John Storgårds & Matthew McDonald
Saturday, June 4, 2022
Berliner Philharmonie, Herbert-von-Karajan-Straße, Berlin
This latest Berlin webcast opened with Carl Nielsen’s Helios Overture, music that starts in the depths of the orchestra and gradually – via gently calling then proudly proclaiming horns and trumpet fanfares – dawns the sun and arcs it to its highest point to brighten the landscape and invest energy all-round before dusk sets in, if here just a little restrained from the Berliners although John Storgårds is a distinguished conductor of Nielsen’s output, including recording the six Symphonies for Chandos with the BBC Phil.
Following the interval, in Bruckner Six, Storgårds kept the first movement on the move without undermining the Majestoso marking too much while seeking an across-the-whole integration of episodes that generally came off well, although a little more flexibility was occasionally needed, yet there was too much in the coda with something of a spurt to the finishing post. Good balance, however, with brass embedded the strings were always clear. The Adagio was initially a little hasty if soon settling into something sublime and ultimately hushed, followed by a pacy Scherzo and a woodland-exploring Trio. The Finale strode forward purposefully, quite fiery, and with less lingering (to advantage) than has become the norm in the reflective ‘slow moment’ roughly halfway through. The ultimate coda, built towards stealthily, was jubilant.

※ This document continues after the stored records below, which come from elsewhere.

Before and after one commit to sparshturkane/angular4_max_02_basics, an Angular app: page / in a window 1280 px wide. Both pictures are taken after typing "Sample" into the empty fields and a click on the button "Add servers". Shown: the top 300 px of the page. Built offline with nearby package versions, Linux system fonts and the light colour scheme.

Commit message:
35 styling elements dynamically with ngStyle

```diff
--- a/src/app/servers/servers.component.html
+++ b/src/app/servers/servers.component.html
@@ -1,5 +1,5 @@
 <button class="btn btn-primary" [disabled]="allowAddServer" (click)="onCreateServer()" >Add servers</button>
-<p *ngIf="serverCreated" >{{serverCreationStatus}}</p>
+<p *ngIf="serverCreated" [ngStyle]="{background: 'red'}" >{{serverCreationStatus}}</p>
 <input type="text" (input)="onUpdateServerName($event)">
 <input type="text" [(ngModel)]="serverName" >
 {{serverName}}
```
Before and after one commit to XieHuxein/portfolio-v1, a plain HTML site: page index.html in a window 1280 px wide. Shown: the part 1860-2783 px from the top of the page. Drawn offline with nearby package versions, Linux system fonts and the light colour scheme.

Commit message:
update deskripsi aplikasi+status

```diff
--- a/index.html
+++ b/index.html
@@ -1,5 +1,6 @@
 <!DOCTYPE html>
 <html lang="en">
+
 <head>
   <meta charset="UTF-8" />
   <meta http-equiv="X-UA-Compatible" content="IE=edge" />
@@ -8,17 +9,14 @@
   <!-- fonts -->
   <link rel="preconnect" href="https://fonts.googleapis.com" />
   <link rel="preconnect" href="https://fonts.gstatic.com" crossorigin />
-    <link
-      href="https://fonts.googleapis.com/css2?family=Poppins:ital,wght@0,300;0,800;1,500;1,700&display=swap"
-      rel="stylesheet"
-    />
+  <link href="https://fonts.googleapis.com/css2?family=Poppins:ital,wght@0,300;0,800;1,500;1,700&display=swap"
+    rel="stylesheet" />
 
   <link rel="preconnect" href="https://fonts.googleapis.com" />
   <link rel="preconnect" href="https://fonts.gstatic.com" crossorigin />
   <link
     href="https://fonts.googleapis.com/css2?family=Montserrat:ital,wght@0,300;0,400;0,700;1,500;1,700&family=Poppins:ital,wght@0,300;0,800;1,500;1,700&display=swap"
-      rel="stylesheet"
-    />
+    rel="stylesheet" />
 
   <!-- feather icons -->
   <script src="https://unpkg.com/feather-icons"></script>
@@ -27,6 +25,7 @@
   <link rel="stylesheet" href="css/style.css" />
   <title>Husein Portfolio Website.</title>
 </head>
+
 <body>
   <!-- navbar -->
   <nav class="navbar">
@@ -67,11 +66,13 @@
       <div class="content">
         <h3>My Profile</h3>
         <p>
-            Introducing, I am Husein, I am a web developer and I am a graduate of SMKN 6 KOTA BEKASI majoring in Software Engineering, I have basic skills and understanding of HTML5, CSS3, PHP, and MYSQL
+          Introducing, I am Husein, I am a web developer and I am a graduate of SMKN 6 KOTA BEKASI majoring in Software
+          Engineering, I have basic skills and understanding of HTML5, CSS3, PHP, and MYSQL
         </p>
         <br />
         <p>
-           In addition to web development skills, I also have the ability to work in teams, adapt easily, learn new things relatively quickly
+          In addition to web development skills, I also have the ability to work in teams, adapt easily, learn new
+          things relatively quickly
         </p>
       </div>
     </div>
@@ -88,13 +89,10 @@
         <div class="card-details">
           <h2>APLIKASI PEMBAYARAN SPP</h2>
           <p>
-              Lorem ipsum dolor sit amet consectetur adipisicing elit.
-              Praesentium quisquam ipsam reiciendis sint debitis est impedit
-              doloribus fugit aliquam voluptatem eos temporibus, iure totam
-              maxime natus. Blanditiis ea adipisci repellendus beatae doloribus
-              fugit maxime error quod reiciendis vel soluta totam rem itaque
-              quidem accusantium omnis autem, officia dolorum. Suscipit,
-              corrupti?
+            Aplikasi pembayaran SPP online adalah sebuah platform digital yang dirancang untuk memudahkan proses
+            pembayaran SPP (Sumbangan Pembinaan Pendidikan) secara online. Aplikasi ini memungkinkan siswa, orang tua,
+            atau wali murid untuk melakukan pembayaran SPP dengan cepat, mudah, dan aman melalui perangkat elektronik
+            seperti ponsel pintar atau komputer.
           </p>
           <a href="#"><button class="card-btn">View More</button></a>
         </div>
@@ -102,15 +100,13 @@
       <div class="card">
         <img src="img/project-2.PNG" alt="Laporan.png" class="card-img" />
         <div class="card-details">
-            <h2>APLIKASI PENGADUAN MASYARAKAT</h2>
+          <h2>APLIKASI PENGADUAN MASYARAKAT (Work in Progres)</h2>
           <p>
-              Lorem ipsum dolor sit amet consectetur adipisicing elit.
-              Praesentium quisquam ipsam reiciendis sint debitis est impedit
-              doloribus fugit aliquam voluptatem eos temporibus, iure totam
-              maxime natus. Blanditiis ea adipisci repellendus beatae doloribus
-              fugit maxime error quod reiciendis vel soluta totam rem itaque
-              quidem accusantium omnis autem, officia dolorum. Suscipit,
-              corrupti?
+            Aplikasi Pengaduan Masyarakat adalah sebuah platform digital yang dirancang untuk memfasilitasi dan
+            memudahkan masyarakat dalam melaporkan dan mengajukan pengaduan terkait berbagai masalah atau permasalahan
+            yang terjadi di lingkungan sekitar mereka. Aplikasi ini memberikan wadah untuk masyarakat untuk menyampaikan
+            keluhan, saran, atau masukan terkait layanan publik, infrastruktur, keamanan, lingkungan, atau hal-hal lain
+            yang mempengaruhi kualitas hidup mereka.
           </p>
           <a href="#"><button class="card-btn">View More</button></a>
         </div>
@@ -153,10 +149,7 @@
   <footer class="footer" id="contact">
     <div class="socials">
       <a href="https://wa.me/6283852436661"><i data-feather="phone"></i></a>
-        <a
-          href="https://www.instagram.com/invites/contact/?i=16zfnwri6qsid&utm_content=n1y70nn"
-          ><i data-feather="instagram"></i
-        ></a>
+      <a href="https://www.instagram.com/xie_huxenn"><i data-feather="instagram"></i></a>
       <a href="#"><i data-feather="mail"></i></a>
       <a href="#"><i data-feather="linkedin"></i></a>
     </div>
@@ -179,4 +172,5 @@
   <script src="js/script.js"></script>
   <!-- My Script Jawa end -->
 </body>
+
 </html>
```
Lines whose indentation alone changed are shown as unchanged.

Two nights ago saw the premiere of Gerald Barry’s From the Bitter Tears of Petra von Kant, a Berliner Philharmoniker commission for its principal bassist Matthew McDonald. Barry has returned to Act II of his Petra Kant opera (using as the libretto Fassbender’s screenplay for his film version) and has fashioned an active, sleight-of-hand, concert score that is full of vivid characterisations, such as horns suggesting car hooters (maybe) and wildly trilling clarinets and xylophone as a doorbell, says the composer, who also likens the solo double bass part to an animal burrowing underground. The music, recalling Stravinsky post-Diaghilev and before his severe final phase, is mercurial and incident-packed, mostly fast-paced cartoon-style, of rhythmic panache (every time-signature imaginable must be in there, somewhere) and requires quick ears, the textures enlivened by capricious changes of timbre within the full-complement orchestration in music that is not without humour and cat-and-mouse games. This third performance found the Berliners on top of Barry’s demands, Storgårds’s baton working overtime, and McDonald was utterly brilliant in what is a first-among-equals role, burrowing upwards for an in-keeping cadenza. Maybe this twenty-four-minute creation is a little too long (at twenty I thought that’s enough) but From… is certainly inventive and engaging with plenty to return to. McDonald signed-off with a whistle.